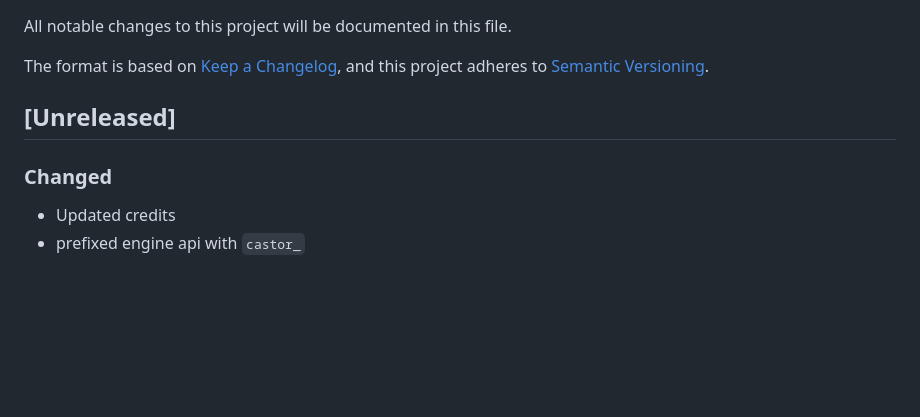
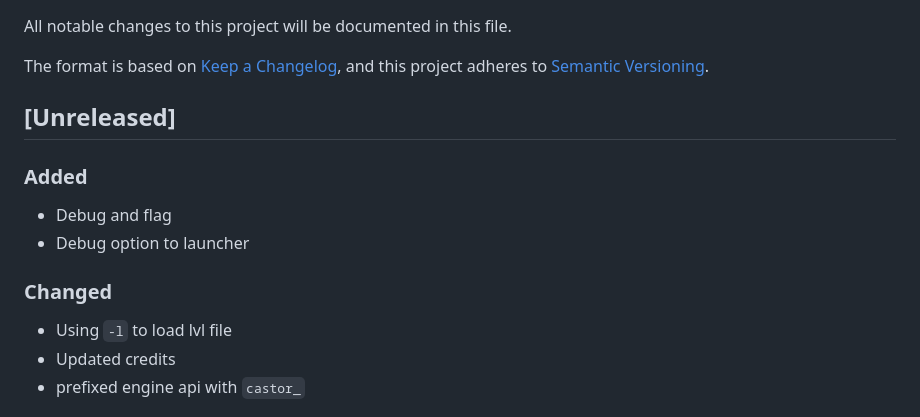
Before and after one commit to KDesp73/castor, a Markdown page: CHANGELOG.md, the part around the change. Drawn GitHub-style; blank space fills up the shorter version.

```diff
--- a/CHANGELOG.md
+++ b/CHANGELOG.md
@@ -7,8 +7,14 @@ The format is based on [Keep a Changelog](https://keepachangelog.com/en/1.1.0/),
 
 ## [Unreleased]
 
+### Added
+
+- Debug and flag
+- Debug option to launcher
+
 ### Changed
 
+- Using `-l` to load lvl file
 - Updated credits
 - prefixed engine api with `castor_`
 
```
⁂
Which lines in the records above contain the string "Debug"? Copy them.

+- Debug and flag
+- Debug option to launcher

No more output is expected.